[Task]
Every record below is to be restated verbatim, though its images are not.

[Exercise material]
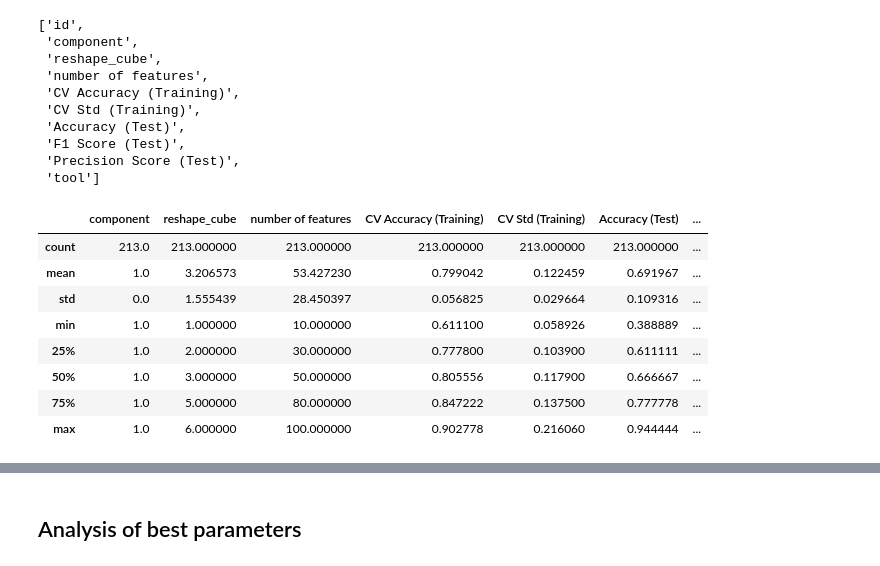
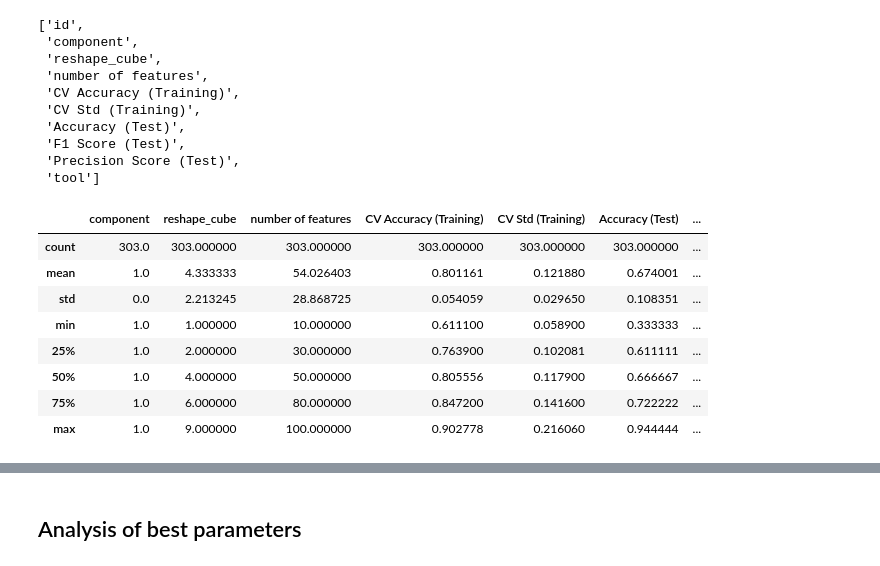
Before and after one commit to tahendry/master_thesis, a Jupyter notebook: analysis_and_plots/metrics_analysis_autoML_tools.ipynb, the cells around one changed output, grey strips where cells are left out. Cells and saved outputs as stored; diff of their text form; code cells hidden in the pictures.

```diff
--- a/analysis_and_plots/metrics_analysis_autoML_tools.ipynb
+++ b/analysis_and_plots/metrics_analysis_autoML_tools.ipynb
@@ -42,0 +68,16 @@ shape of df after dropping duplicates: (114, 10)
+# %%
+# Remove duplicates ignoring the "id" field
+subset = list(df.columns)
+subset.remove("id")
+df_no_dup = df.drop_duplicates(subset=subset, keep="first")
+
+subset = ["component", "reshape_cube", "number_of_features", "tool"]
+df_no_param_dup = df.drop_duplicates(subset=subset, keep="first")
+
+print(f"shape of df before dropping duplicates: {df.shape}",
+      f"shape of df after dropping duplicates: {df_no_dup.shape}",
+      f"shape of df after dropping parameter duplicates: {df_no_param_dup.shape}",
+      sep="\n")
+
+no_dup_diff = len(df_no_dup) - len(df_no_param_dup)
+print(f"there are {no_dup_diff} models with the same parameters but different results")
@@ -56,15 +102,15 @@ list(df_no_dup.columns)
  'Precision Score (Test)',
  'tool']
 # %%
-df.describe()
+df_no_param_dup.describe()
 # %% [output]
 |  | component | reshape_cube | number of features | CV Accuracy (Training) | CV Std (Training) | Accuracy (Test) | ... |
-| count | 213.0 | 213.000000 | 213.000000 | 213.000000 | 213.000000 | 213.000000 | ... |
-| mean | 1.0 | 3.206573 | 53.427230 | 0.799042 | 0.122459 | 0.691967 | ... |
-| std | 0.0 | 1.555439 | 28.450397 | 0.056825 | 0.029664 | 0.109316 | ... |
-| min | 1.0 | 1.000000 | 10.000000 | 0.611100 | 0.058926 | 0.388889 | ... |
-| 25% | 1.0 | 2.000000 | 30.000000 | 0.777800 | 0.103900 | 0.611111 | ... |
-| 50% | 1.0 | 3.000000 | 50.000000 | 0.805556 | 0.117900 | 0.666667 | ... |
-| 75% | 1.0 | 5.000000 | 80.000000 | 0.847222 | 0.137500 | 0.777778 | ... |
-| max | 1.0 | 6.000000 | 100.000000 | 0.902778 | 0.216060 | 0.944444 | ... |
+| count | 303.0 | 303.000000 | 303.000000 | 303.000000 | 303.000000 | 303.000000 | ... |
+| mean | 1.0 | 4.333333 | 54.026403 | 0.801161 | 0.121880 | 0.674001 | ... |
+| std | 0.0 | 2.213245 | 28.868725 | 0.054059 | 0.029650 | 0.108351 | ... |
+| min | 1.0 | 1.000000 | 10.000000 | 0.611100 | 0.058900 | 0.333333 | ... |
+| 25% | 1.0 | 2.000000 | 30.000000 | 0.763900 | 0.102081 | 0.611111 | ... |
+| 50% | 1.0 | 4.000000 | 50.000000 | 0.805556 | 0.117900 | 0.666667 | ... |
+| 75% | 1.0 | 6.000000 | 80.000000 | 0.847200 | 0.141600 | 0.722222 | ... |
+| max | 1.0 | 9.000000 | 100.000000 | 0.902778 | 0.216060 | 0.944444 | ... |
 # %%
```
Also changed, not shown: parts of 11 cells of this notebook.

[Reply]
Before and after one commit to tahendry/master_thesis, a Jupyter notebook: analysis_and_plots/metrics_analysis_autoML_tools.ipynb, the cells around one changed output, grey strips where cells are left out. Cells and saved outputs as stored; diff of their text form; code cells hidden in the pictures.

```diff
--- a/analysis_and_plots/metrics_analysis_autoML_tools.ipynb
+++ b/analysis_and_plots/metrics_analysis_autoML_tools.ipynb
@@ -42,0 +68,16 @@ shape of df after dropping duplicates: (114, 10)
+# %%
+# Remove duplicates ignoring the "id" field
+subset = list(df.columns)
+subset.remove("id")
+df_no_dup = df.drop_duplicates(subset=subset, keep="first")
+
+subset = ["component", "reshape_cube", "number_of_features", "tool"]
+df_no_param_dup = df.drop_duplicates(subset=subset, keep="first")
+
+print(f"shape of df before dropping duplicates: {df.shape}",
+      f"shape of df after dropping duplicates: {df_no_dup.shape}",
+      f"shape of df after dropping parameter duplicates: {df_no_param_dup.shape}",
+      sep="\n")
+
+no_dup_diff = len(df_no_dup) - len(df_no_param_dup)
+print(f"there are {no_dup_diff} models with the same parameters but different results")
@@ -56,15 +102,15 @@ list(df_no_dup.columns)
  'Precision Score (Test)',
  'tool']
 # %%
-df.describe()
+df_no_param_dup.describe()
 # %% [output]
 |  | component | reshape_cube | number of features | CV Accuracy (Training) | CV Std (Training) | Accuracy (Test) | ... |
-| count | 213.0 | 213.000000 | 213.000000 | 213.000000 | 213.000000 | 213.000000 | ... |
-| mean | 1.0 | 3.206573 | 53.427230 | 0.799042 | 0.122459 | 0.691967 | ... |
-| std | 0.0 | 1.555439 | 28.450397 | 0.056825 | 0.029664 | 0.109316 | ... |
-| min | 1.0 | 1.000000 | 10.000000 | 0.611100 | 0.058926 | 0.388889 | ... |
-| 25% | 1.0 | 2.000000 | 30.000000 | 0.777800 | 0.103900 | 0.611111 | ... |
-| 50% | 1.0 | 3.000000 | 50.000000 | 0.805556 | 0.117900 | 0.666667 | ... |
-| 75% | 1.0 | 5.000000 | 80.000000 | 0.847222 | 0.137500 | 0.777778 | ... |
-| max | 1.0 | 6.000000 | 100.000000 | 0.902778 | 0.216060 | 0.944444 | ... |
+| count | 303.0 | 303.000000 | 303.000000 | 303.000000 | 303.000000 | 303.000000 | ... |
+| mean | 1.0 | 4.333333 | 54.026403 | 0.801161 | 0.121880 | 0.674001 | ... |
+| std | 0.0 | 2.213245 | 28.868725 | 0.054059 | 0.029650 | 0.108351 | ... |
+| min | 1.0 | 1.000000 | 10.000000 | 0.611100 | 0.058900 | 0.333333 | ... |
+| 25% | 1.0 | 2.000000 | 30.000000 | 0.763900 | 0.102081 | 0.611111 | ... |
+| 50% | 1.0 | 4.000000 | 50.000000 | 0.805556 | 0.117900 | 0.666667 | ... |
+| 75% | 1.0 | 6.000000 | 80.000000 | 0.847200 | 0.141600 | 0.722222 | ... |
+| max | 1.0 | 9.000000 | 100.000000 | 0.902778 | 0.216060 | 0.944444 | ... |
 # %%
```
Also changed, not shown: parts of 11 cells of this notebook.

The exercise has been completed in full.